It is always faster to access a local var than having to access it through another function or class.
It doesn't affect the performance on a pc too much, but on mobile devices, if you're using it heavily, there will be a performance slowdown.
I wouldn't suggest option 3, because you are creating a whole new instance of Object A just to access array M[ ] [ ], and that wastes space.
And it always depends on what you are trying to achieve. If you only update the var in class A at certain intervals, 2 would be quicker. If each and every time you modify the variable, you have to let class A know about it by calling another method, it might (i think) be faster to just make it static like in option 1.
There are multiple ways to increase code speed and reduce the size. Here are a few I can think of for now.
Use alot less object orientation. Create as few classes and methods as possible. Each time you call a method, you incur overhead.

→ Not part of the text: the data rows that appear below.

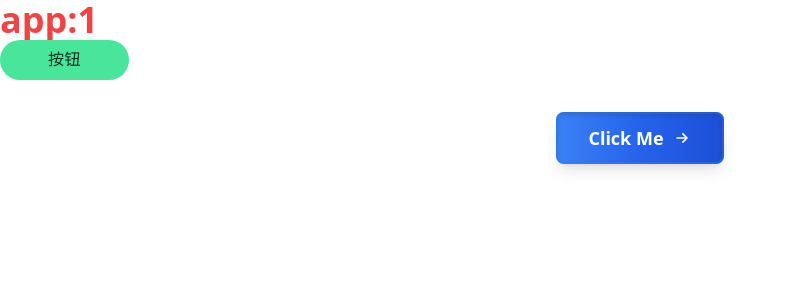
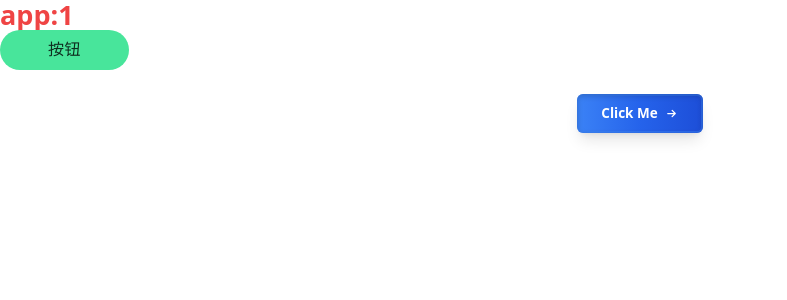
Before and after one commit to lfhwnqe/spa-temp, a React app: page / in a window 1280 px wide. Shown: the top 300 px of the page, without its empty margins (0-787 px from the left). Built offline with nearby package versions, Linux system fonts and the light colour scheme; the HTML template or start-up script is replaced by a standard one.

Commit message:
feature: 增加font自适应hook

```diff
--- /dev/null
+++ b/src/hooks/useAdaptiveFontSize.tsx
@@ -0,0 +1,94 @@
+'use client';
+import { useState, useLayoutEffect, useCallback, useEffect } from 'react';
+
+interface AdaptiveLayoutOptions {
+  designWidth?: number;
+  designHeight?: number;
+  minWidth?: number;
+  maxWidth?: number;
+  basePixelSize?: number;
+  minFontSize?: number;
+  debounceDelay?: number;
+}
+
+export function useAdaptiveLayout({
+  designWidth = 1920,
+  designHeight = 919,
+  minWidth = 320,
+  maxWidth = 2560,
+  basePixelSize = 16,
+  minFontSize = 12,
+  debounceDelay = 250,
+}: AdaptiveLayoutOptions = {}) {
+  const [scale, setScale] = useState<number>(1);
+  const [isInitialized, setIsInitialized] = useState(false);
+
+  const calculateScale = useCallback(() => {
+    if (typeof window === 'undefined') return 1;
+
+    const width = Math.min(Math.max(window.innerWidth, minWidth), maxWidth);
+    const height = window.innerHeight;
+
+    const widthScale = width / designWidth;
+    const heightScale = height / designHeight;
+
+    // 使用较小的缩放比例以确保内容完全适应屏幕
+    return Math.min(widthScale, heightScale);
+  }, [designWidth, designHeight, minWidth, maxWidth]);
+
+  const updateLayout = useCallback(() => {
+    const newScale = calculateScale();
+    if (typeof document !== 'undefined') {
+      const html = document.documentElement;
+      const calculatedFontSize = basePixelSize * newScale;
+      const finalFontSize = Math.max(calculatedFontSize, minFontSize);
+      html.style.fontSize = `${finalFontSize}px`;
+      html.style.setProperty('--adaptive-font-size', `${finalFontSize}px`);
+      html.style.setProperty('--adaptive-scale', String(newScale));
+      html.style.height = '100%';
+      html.style.overflow = 'hidden';
+      document.body.style.height = '100%';
+      document.body.style.overflow = 'hidden';
+    }
+    setScale(newScale);
+  }, [calculateScale, basePixelSize, minFontSize]);
+
+  useLayoutEffect(() => {
+    let timeoutId: NodeJS.Timeout;
+
+    const debouncedUpdateLayout = () => {
+      clearTimeout(timeoutId);
+      timeoutId = setTimeout(updateLayout, debounceDelay);
+    };
+
+    // Initial update
+    updateLayout();
+    setIsInitialized(true);
+
+    // Add event listeners
+    if (typeof window !== 'undefined') {
+      window.addEventListener('resize', debouncedUpdateLayout);
+      window.addEventListener('orientationchange', debouncedUpdateLayout);
+    }
+
+    // Clean up
+    return () => {
+      clearTimeout(timeoutId);
+      if (typeof window !== 'undefined') {
+        window.removeEventListener('resize', debouncedUpdateLayout);
+        window.removeEventListener('orientationchange', debouncedUpdateLayout);
+      }
+    };
+  }, [updateLayout, debounceDelay]);
+
+  // Prevent FOUC
+  useEffect(() => {
+    if (typeof document !== 'undefined' && !isInitialized) {
+      document.documentElement.style.setProperty('opacity', '0');
+    } else if (typeof document !== 'undefined') {
+      document.documentElement.style.removeProperty('opacity');
+    }
+  }, [isInitialized]);
+
+  return scale;
+}
--- a/src/pages/app.tsx
+++ b/src/pages/app.tsx
@@ -1,10 +1,12 @@
 import Button from "@/components/ui/button";
 import { useState } from "react";
 import clsx from "clsx";
+import { useAdaptiveLayout } from "@/hooks/useAdaptiveFontSize";
 
 const App = () => {
   const [state, setState] = useState({ num: 1 });
   console.log("app rendered");
+  const scale = useAdaptiveLayout();
 
   const handleClick = () => {
     setState({ num: 1 });
```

So if you are only using a block of code (that resides in a method) say... only in 2 different places, just cut and paste the code where you need it and opt for the redundancy. Especially avoid calling methods within long for() loops. Move the code into the loop itself. Even something simple as having to call array.size() each time within the loop is inefficient. Store it in a local variable before entering loop.
Avoid use of short methods (ie. get() and set() methods) if possible because the overhead of calling it takes up most of the execution time.

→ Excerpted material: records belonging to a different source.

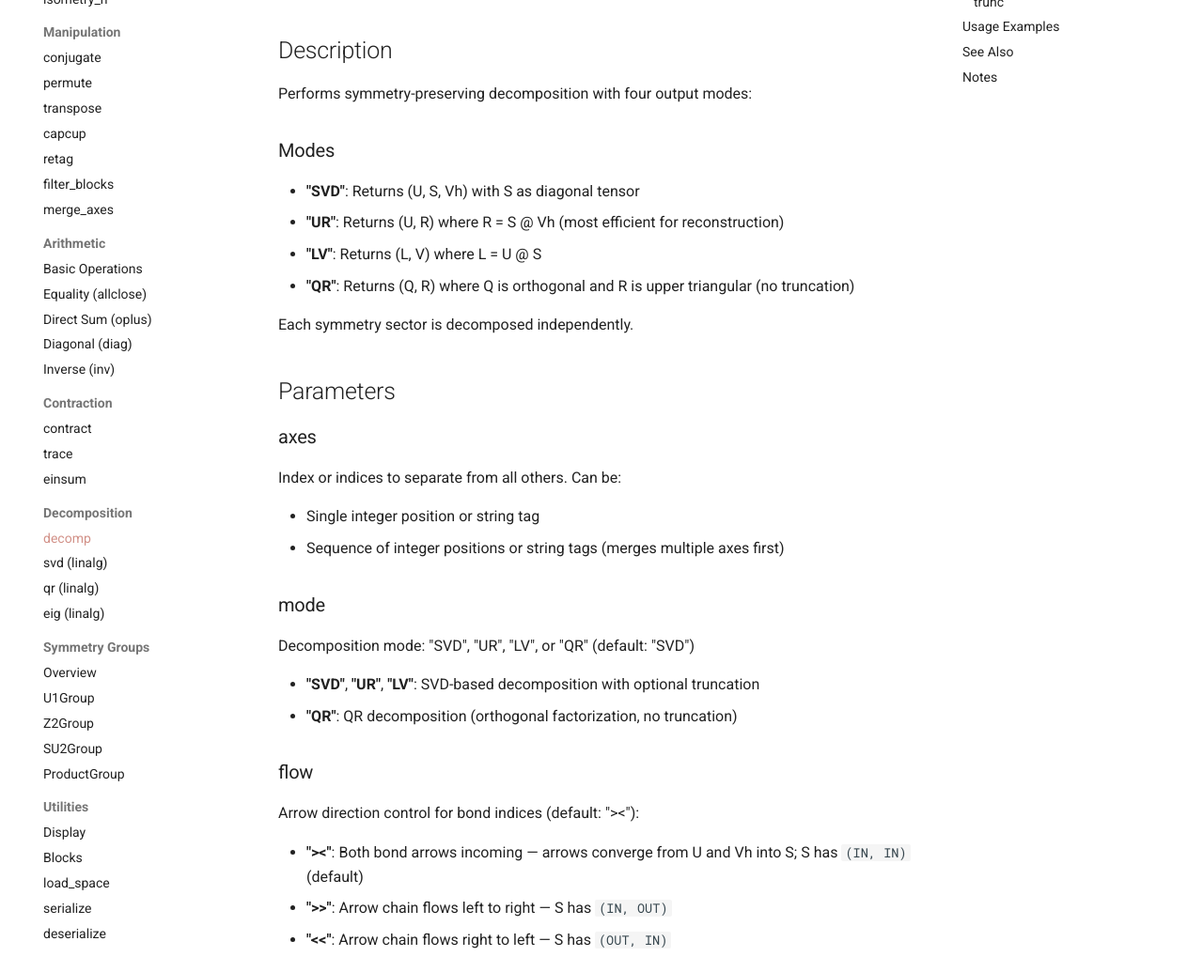
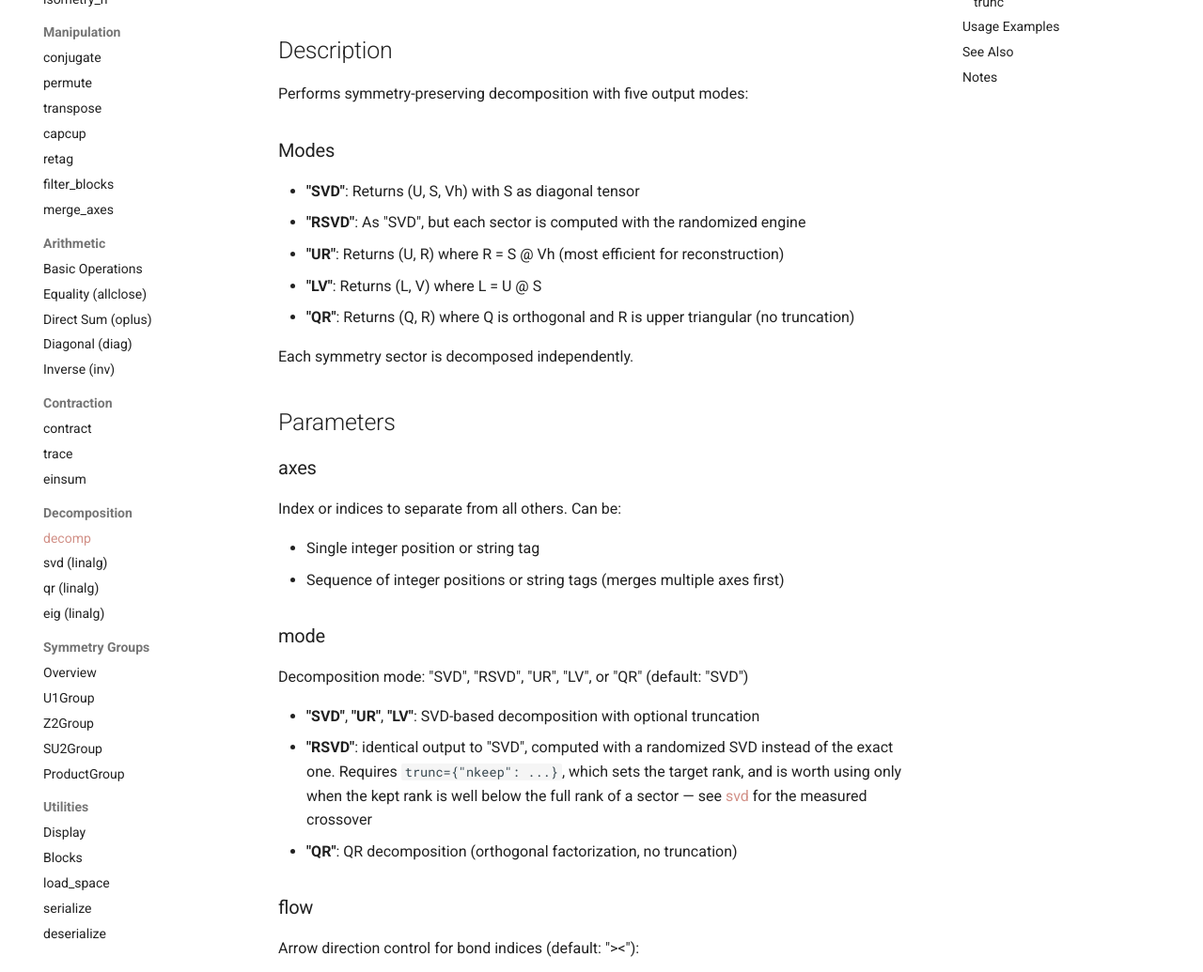
Before and after one commit to Ideogenesis-AI/Nicole, an MkDocs documentation site: the page built from docs/api/decomposition/decomp.md, in a window 1280 px wide and 1400 px high, cut to the strip 365-1400 px from the top of the window. Shown: the whole strip at 94% size. Built offline with MkDocs 1.6.1 and Material for MkDocs 9.7.7, drawn with Linux system fonts in a browser that asks for light colours; comment, search, counter and statistics services are not loaded; the version menu is left out; some of the changed text lies outside the part shown.

Commit message:
Document the RSVD mode in the decomp reference
List RSVD among the modes with its nkeep requirement and a pointer to the
svd reference for the crossover, so a reader choosing a mode learns where
the randomized one pays off without having to try it.

```diff
--- a/docs/api/decomposition/decomp.md
+++ b/docs/api/decomposition/decomp.md
@@ -9,11 +9,12 @@ High-level tensor decomposition with multiple output modes.
 
 ## Description
 
-Performs symmetry-preserving decomposition with four output modes:
+Performs symmetry-preserving decomposition with five output modes:
 
 ### Modes
 
 - **"SVD"**: Returns (U, S, Vh) with S as diagonal tensor
+- **"RSVD"**: As "SVD", but each sector is computed with the randomized engine
 - **"UR"**: Returns (U, R) where R = S @ Vh (most efficient for reconstruction)
 - **"LV"**: Returns (L, V) where L = U @ S
 - **"QR"**: Returns (Q, R) where Q is orthogonal and R is upper triangular (no truncation)
@@ -28,9 +29,10 @@ Index or indices to separate from all others. Can be:
 - Sequence of integer positions or string tags (merges multiple axes first)
 
 ### mode
-Decomposition mode: "SVD", "UR", "LV", or "QR" (default: "SVD")
+Decomposition mode: "SVD", "RSVD", "UR", "LV", or "QR" (default: "SVD")
 
 - **"SVD"**, **"UR"**, **"LV"**: SVD-based decomposition with optional truncation
+- **"RSVD"**: identical output to "SVD", computed with a randomized SVD instead of the exact one. Requires `trunc={"nkeep": ...}`, which sets the target rank, and is worth using only when the kept rank is well below the full rank of a sector — see [svd](svd.md) for the measured crossover
 - **"QR"**: QR decomposition (orthogonal factorization, no truncation)
 
 ### flow
@@ -51,6 +53,7 @@ Optional truncation with `trunc` parameter (dict) - only for SVD-based modes:
 - **"thresh"**: Keep singular values ≥ t per block
 - Both can be specified together (thresh applied first, then nkeep)
 - Not applicable for "QR" mode (QR decomposition doesn't support truncation)
+- Mode "RSVD" takes its tuning from the same dict, through the keys `oversample`, `niter` and `seed`; see [svd](svd.md). The other modes ignore them
 
 ## Usage Examples
 
```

Try to reuse your vars as much as possible. ie. If you are creating a new var each time within a loop, create it outside the loop and just keep reusing it. It's easier on the garbage collector.
And of course, since you're doing multiple calculations, using the simple java optimization techniques will work.

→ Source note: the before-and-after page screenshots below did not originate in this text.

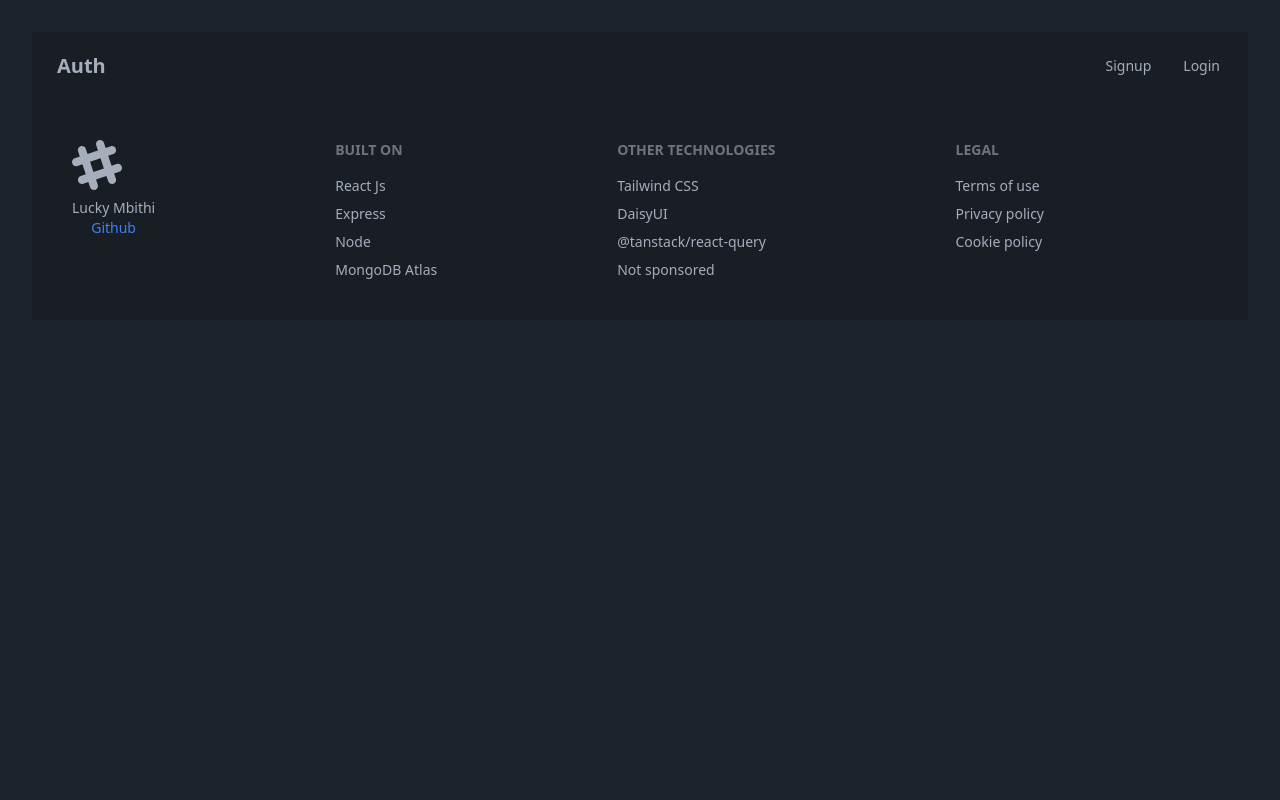
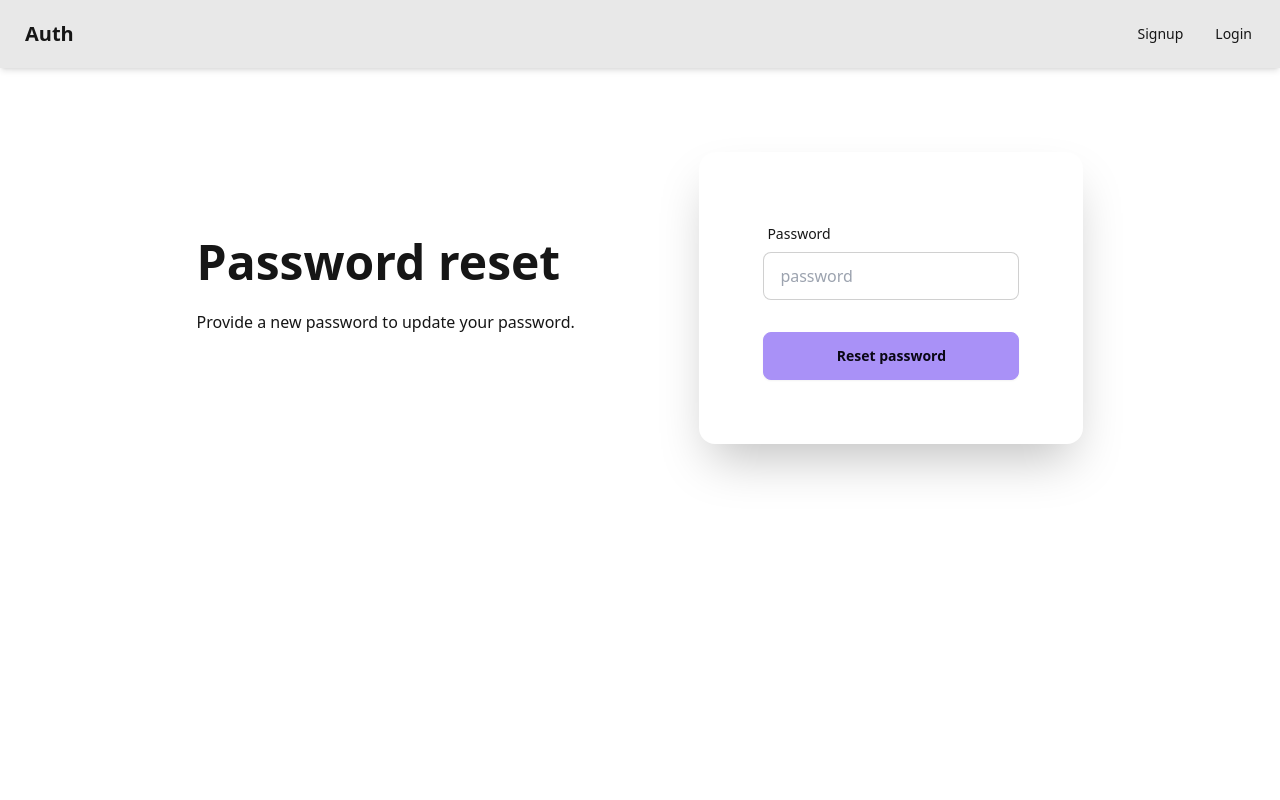
Before and after one commit to mbithi002/auth-for-devs, a React (Vite) app in the folder frontend/: page /reset-password/1 in a window 1280 px wide. Shown: the top 800 px of the page. Built offline with nearby package versions, Linux system fonts and the light colour scheme; no server answers.

Commit message:
complete password recovery UI and API intergration

```diff
--- a/frontend/index.html
+++ b/frontend/index.html
@@ -1,5 +1,5 @@
 <!DOCTYPE html>
-<html lang="en" data-theme="dark">
+<html lang="en" data-theme="light">
   <head>
     <meta charset="UTF-8" />
     <link
--- a/frontend/src/App.jsx
+++ b/frontend/src/App.jsx
@@ -8,6 +8,7 @@ import Login from './pages/auth/Login.jsx'
 import Signup from './pages/auth/Signup.jsx'
 import Dashboard from './pages/dashboard/Dashboard.jsx'
 import Home from './pages/home/Home.jsx'
+import PasswordReset from './pages/reset/PasswordReset.jsx'
 
 function App() {
   const navigate = useNavigate()
@@ -20,6 +21,7 @@ function App() {
         <Route path="/dashboard" element={(authUser && !isLoading && !isError) ? <Dashboard /> : <Login />} />
         <Route path='/login' element={<Login />} />
         <Route path='/signup' element={<Signup />} />
+        <Route path='/reset-password/:slug' element={<PasswordReset />} />
       </Routes>
       <Footer />
       <Toaster
--- a/frontend/src/components/header/Header.jsx
+++ b/frontend/src/components/header/Header.jsx
@@ -4,11 +4,14 @@ import { Link } from 'react-router-dom';
 import useAuthUser from '../../hooks/useAuthUser';
 
 const Header = () => {
-    const { authUser } = useAuthUser()
-    useEffect(() => { }, [authUser])
+    const { authUser } = useAuthUser();
+    useEffect(() => { }, [authUser]);
+
     return (
-        <div className="navbar bg-base-200 justify-between">
-            <div className="drawer drawer-end sm:hidden grid z-40">
+        <>
+            <div className="navbar bg-base-200 justify-between fixed top-0 left-0 z-40 w-full shadow-md">
+                {/* Mobile Drawer */}
+                <div className="drawer drawer-end sm:hidden grid">
                     <input id="my-drawer-4" type="checkbox" className="drawer-toggle" />
                     <div className="drawer-content">
                         {/* Page content here */}
@@ -20,8 +23,7 @@ const Header = () => {
                         <label htmlFor="my-drawer-4" aria-label="close sidebar" className="drawer-overlay"></label>
                         <ul className="menu bg-base-200 text-base-content min-h-full w-80 p-4">
                             {/* Sidebar content here */}
-                        {
-                            !authUser && (
+                            {!authUser && (
                                 <>
                                     <Link to={'/signup'}>
                                         <li><a>Signup</a></li>
@@ -30,86 +32,66 @@ const Header = () => {
                                         <li><a>Login</a></li>
                                     </Link>
                                 </>
-                            )
-                        }
-                        {
-                            authUser && (
+                            )}
+                            {authUser && (
                                 <>
                                     <Link to={'/dashboard'}>
                                         <li><a>Dashboard</a></li>
                                     </Link>
-                                    <li className='text-center text-base-200 bg-red-500'>
-                                        <a>
-                                            Logout
-                                        </a>
+                                    <li className="text-center text-base-200 bg-red-500">
+                                        <a>Logout</a>
                                     </li>
                                 </>
-                            )
-                        }
+                            )}
                         </ul>
                     </div>
                 </div>
+
+                {/* Logo */}
                 <div className="sm:flex-1">
                     <Link to={'/'}>
                         <a className="btn btn-ghost text-xl">Auth</a>
                     </Link>
                 </div>
+
+                {/* Desktop Menu */}
                 <div className="flex-none">
                     <ul className="menu menu-horizontal px-1 sm:inline-flex hidden">
-                    {
-                        authUser && (
+                        {authUser && (
                             <Link to={`/dashboard`}>
-                                {/* <Link to={`/dashboard/${authUser._id}`}> */}
                                 <li>
-                                    <a>
-                                        Dashboard
-                                    </a>
+                                    <a>Dashboard</a>
                                 </li>
                             </Link>
-                        )
-                    }
-                    {/* {
-                        authUser && (
-                            <li>
-                                <details>
-                                    <summary>
-                                        <p className="text-primary">
-                                            {authUser.email || 'Profile'}
-                                        </p>
-                                    </summary>
-                                    <ul className="bg-base-100 rounded-t-none p-2 w-40">
-                                        <li><a>Password reset</a></li>
-                                        <li><a>Verify Email</a></li>
-                                        <li><a>Delete Account</a></li>
-                                    </ul>
-                                </details>
-                            </li>
-                        )
-                    } */}
-                    {
-                        !authUser && (
+                        )}
+                        {!authUser && (
                             <>
                                 <Link to={'/signup'}>
                                     <li>
-                                        <a className='cursor-pointer hover:bg-green-500 hover:text-base-200 transition-all duration-150'>
+                                        <a className="cursor-pointer hover:bg-green-500 hover:text-base-200 transition-all duration-150">
                                             Signup
                                         </a>
                                     </li>
                                 </Link>
                                 <Link to={'/login'}>
                                     <li>
-                                        <a className='cursor-pointer hover:bg-primary hover:text-base-100 transition-all duration-150'>
+                                        <a className="cursor-pointer hover:bg-primary hover:text-base-100 transition-all duration-150">
                                             Login
                                         </a>
                                     </li>
                                 </Link>
                             </>
-                        )
-                    }
+                        )}
                     </ul>
                 </div>
             </div>
-    )
-}
 
-export default Header
+            {/* Content Padding */}
+            <div className="pt-16">
+                {/* Your page content goes here */}
+            </div>
+        </>
+    );
+};
+
+export default Header;
--- /dev/null
+++ b/frontend/src/pages/reset/PasswordReset.jsx
@@ -0,0 +1,85 @@
+import { useMutation } from '@tanstack/react-query'
+import React, { useState } from 'react'
+import toast from 'react-hot-toast'
+import { useNavigate, useParams } from 'react-router'
+
+const PasswordReset = () => {
+    const { slug } = useParams()
+    const navigate = useNavigate()
+    const [password, setPassword] = useState('')
+    const { mutate: resetPassword, isPending, isError, error } = useMutation({
+        mutationFn: async () => {
+            try {
+                const res = await fetch(`/api/auth/reset-password/${slug}`, {
+                    method: 'POST',
+                    headers: {
+                        'Content-Type': 'application/json'
+                    },
+                    body: JSON.stringify({ password })
+                })
+                const data = await res.json()
+                if (!res.ok) {
+                    throw new Error(data.error)
+                }
+                return data
+            } catch (error) {
+                throw new Error(error)
+            }
+        },
+        onSuccess: () => {
+            toast.success("password has been reset, please login")
+            navigate('/login')
+        },
+        onError: (error) => {
+            toast.error(error.message)
+        }
+    })
+    const handleSubmit = (e) => {
+        e.preventDefault()
+        resetPassword()
+    }
+    return (
+        <div className='min-h-screen p-10'>
+            <div className="z-0 flex gap-4 p-4 flex-col-reverse lg:flex-row-reverse items-center justify-evenly">
+                {/* Login Form */}
+                <div className="card bg-base-100 sm:max-w-sm shrink-0 shadow-2xl">
+                    <form onSubmit={handleSubmit} className="card-body">
+                        <div className="form-control">
+                            {
+                                isError && <p className='text-red-500 text-center'>{error.message}</p>
+                            }
+                            <label className="label">
+                                <span className="label-text">Password</span>
+                            </label>
+                            <input
+                                type="password"
+                                placeholder="password"
+                                className="input input-bordered"
+                                required
+                                name="password"
+                                onChange={(e) => setPassword(e.target.value)}
+                            />
+                        </div>
+                        <div className="form-control mt-6">
+                            <button className="btn btn-primary">
+                                {
+                                    isPending ? "Saving" : "Reset password"
+                                }
+                            </button>
+                        </div>
+                    </form>
+                </div>
+
+                {/* Welcome Section */}
+                <div className="text-center lg:text-left">
+                    <h1 className="text-5xl font-bold">Password reset</h1>
+                    <p className="py-6">
+                        Provide a new password to update your password.
+                    </p>
+                </div>
+            </div>
+        </div>
+    )
+}
+
+export default PasswordReset
```
Lines whose indentation alone changed are shown as unchanged.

Here are a couple of threads with good input from the forum users about midlet optimization.